Like long hair and a bad attitude, Tortex Picks are part of the fabric of rock ’n’ roll. Musicians worldwide have come to rely on their snappy attack, textured surface, and superior durability, and the turtle logo is an instantly recognizable icon to just about anyone who plays guitar. But Tortex Picks wouldn’t exist without the principle and persistence of the man who created them.

In the 1960s, Scottish immigrant Jim Dunlop brought his family to the United States from Canada and settled in the San Francisco Bay Area. He worked as a machinist by day, but during off-hours, he pursued his true calling. Inspired by his love for playing guitar—he’s been known been to strap on a Les Paul and belt out a mean version of “Kansas City”—Jim was determined to use his machinist know-how to create guitar accessories that make playing music more enjoyable. He had a knack for finding the little details that kept good products from being great, the snags that guitar players just put up with because there wasn’t anything else on the market. Jim wanted to improve on those details.

With some initial success selling his own handmade capos, Jim decided to take on the pick, one of the guitar player’s most essential tools.

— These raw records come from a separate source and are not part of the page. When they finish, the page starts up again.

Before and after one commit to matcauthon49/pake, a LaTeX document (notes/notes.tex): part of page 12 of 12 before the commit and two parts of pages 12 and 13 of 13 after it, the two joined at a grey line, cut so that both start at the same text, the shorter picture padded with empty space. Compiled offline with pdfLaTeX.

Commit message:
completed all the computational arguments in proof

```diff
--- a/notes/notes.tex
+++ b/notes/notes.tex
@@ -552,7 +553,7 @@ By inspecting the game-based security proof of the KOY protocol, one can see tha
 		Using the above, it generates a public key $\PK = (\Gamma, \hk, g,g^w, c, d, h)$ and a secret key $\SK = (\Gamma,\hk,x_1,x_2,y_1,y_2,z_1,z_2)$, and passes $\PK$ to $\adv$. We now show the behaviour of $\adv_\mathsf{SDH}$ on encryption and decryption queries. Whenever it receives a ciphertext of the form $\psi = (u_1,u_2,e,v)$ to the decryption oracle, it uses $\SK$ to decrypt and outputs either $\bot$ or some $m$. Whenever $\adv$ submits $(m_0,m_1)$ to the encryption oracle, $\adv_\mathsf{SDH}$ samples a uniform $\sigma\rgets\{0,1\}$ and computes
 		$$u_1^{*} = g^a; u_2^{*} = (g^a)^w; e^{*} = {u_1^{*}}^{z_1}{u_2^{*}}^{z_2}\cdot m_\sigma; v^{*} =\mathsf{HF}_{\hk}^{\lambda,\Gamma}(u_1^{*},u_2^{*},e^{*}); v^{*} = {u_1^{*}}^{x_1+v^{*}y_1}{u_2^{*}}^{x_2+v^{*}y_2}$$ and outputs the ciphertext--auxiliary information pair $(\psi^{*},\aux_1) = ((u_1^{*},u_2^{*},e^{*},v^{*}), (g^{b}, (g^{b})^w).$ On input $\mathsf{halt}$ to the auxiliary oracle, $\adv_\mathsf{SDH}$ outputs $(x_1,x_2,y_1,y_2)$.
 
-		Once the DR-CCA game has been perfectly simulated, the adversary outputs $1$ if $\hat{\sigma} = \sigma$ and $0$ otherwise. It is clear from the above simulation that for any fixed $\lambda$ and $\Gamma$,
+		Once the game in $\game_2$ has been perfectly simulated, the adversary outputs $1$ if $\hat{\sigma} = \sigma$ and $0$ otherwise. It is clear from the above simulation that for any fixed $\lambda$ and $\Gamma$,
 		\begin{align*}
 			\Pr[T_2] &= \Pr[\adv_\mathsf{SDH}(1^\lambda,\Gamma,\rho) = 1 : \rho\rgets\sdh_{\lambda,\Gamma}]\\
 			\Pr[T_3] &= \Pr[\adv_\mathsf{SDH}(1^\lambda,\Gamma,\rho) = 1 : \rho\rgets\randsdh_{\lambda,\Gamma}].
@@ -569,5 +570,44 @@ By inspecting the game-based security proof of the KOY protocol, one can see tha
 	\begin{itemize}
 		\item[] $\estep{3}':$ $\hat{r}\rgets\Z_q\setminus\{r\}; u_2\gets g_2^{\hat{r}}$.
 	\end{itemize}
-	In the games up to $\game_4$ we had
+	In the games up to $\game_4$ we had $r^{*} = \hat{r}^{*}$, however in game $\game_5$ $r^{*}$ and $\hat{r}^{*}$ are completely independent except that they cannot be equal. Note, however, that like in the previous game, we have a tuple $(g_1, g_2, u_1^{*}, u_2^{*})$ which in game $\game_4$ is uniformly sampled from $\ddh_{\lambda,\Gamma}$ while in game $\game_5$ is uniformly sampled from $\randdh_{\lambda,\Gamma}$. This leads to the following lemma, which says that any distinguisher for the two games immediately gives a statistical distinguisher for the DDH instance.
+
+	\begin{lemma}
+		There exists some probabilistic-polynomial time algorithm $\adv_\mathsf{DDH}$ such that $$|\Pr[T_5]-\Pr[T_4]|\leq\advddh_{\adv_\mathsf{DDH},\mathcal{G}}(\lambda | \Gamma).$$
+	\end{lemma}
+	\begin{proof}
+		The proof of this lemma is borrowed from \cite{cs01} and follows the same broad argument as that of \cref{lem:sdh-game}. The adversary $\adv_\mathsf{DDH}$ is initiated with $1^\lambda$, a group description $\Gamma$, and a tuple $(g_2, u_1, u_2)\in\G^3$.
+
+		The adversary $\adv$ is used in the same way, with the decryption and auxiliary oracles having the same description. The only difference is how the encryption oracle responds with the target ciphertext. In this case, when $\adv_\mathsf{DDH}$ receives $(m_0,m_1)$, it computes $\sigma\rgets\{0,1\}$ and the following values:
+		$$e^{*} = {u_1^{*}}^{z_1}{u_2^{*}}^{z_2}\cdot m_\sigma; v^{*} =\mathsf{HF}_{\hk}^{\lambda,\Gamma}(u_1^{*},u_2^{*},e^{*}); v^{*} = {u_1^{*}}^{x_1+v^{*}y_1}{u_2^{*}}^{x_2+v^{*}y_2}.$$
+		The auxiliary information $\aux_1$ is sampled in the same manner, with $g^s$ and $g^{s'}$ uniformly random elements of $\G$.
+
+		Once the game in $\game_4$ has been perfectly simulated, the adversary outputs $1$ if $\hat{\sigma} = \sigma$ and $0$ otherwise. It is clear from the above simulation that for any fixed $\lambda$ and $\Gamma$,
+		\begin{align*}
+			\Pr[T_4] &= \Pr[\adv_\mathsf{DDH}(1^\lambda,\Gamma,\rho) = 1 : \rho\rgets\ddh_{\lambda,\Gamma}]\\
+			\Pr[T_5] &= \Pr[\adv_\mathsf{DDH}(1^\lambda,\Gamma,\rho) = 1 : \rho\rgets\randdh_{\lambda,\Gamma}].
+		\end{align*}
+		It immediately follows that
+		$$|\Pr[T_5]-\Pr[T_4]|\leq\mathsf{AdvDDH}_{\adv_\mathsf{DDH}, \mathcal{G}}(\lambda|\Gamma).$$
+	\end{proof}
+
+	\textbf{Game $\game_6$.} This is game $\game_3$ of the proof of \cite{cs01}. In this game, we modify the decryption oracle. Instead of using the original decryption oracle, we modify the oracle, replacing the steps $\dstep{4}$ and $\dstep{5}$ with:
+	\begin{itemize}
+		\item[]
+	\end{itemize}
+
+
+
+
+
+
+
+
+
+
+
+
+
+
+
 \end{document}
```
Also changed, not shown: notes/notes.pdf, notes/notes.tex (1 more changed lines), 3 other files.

He rewrote the book on pick-making with his Nylon Pick line, giving players more options and more confidence when choosing their picks. Up to that point, players pretty much had three options when choosing a gauge: Light, Medium, or Heavy. What exactly those words even meant depended on the company making the picks.

Never a fan of limitations, Jim created six gauges instead of three, and he labeled them by thickness, from 38mm to 1mm. Each gauge was a different shade of gray so that they were easy to tell apart. This gave players twice as many gauges to choose from, along with the peace of mind about what they were getting, no guesswork required. Jim was making a promise to guitar players: when you buy a pack of Dunlop Picks, you’re getting what you need as a musician.

At this point, Jim started to think about tortoiseshell, the holy grail of all pick materials. It had been outlawed in the ’70s, and no pick-maker had come up with a suitable replacement. Jim dared to create one himself. Experimenting with more modern materials, he chose to work with Delrin and then spent more than a year coming up with a way to draw out its full potential.

As he formulated his mojo-enhancing process, he sent prototypes to professional musicians on the road who could provide real-world feedback. One version didn’t have enough grip. The next version, too much grip. Another version, not enough bite to its attack, and so on. Jim reworked his process each time, and in the end, his project became less about mimicking tortoiseshell and more about creating a guitar pick that was great in its own right, one that any player would love to use.

Jim named his new creation Tortex Picks. Two things set these picks apart from all others, and they’re both a direct result of Jim’s carefully honed treatment process. The first thing is an aggressive, crunchy attack thanks to the unique shape of its edge. The second thing is the grip-enhancing matte surface. It’s a grip in function but not in form, with just enough texture to keep the pick in your hand while leaving the surface flat and unobtrusive.

Tortex Picks also feature a fully color-coded gauge system with a bright and timeless palette that has become an industry standard. This palette has become a visual shorthand for guitar players. All you have to do is go into any music store and ask for green picks—chances are, you’ll be shown a pack of Tortex .88mm Picks.

With these qualities and the natural durability, memory, and snappy flexibility of Delrin, Tortex Picks appealed to strummers, shredders, and bass players alike. First released in 1981, they soon matched the popularity of our Nylon Picks, and the world’s top musicians adopted Tortex Picks at a pace faster than James Hetfield’s “Battery” riff from Master of Puppets. By the end of the ’90s, Tortex Picks had become our most beloved line of picks.

Today, Tortex Picks come in 13 different shapes and a ton of different gauges. There’s a Tortex Pick to complement the playing style of just about every player. It’s pretty reflective of what we do as a company, and what Jim Dunlop set out to do with guitar accessories in the first place. We want to give players the reliable options they need for a better playing experience.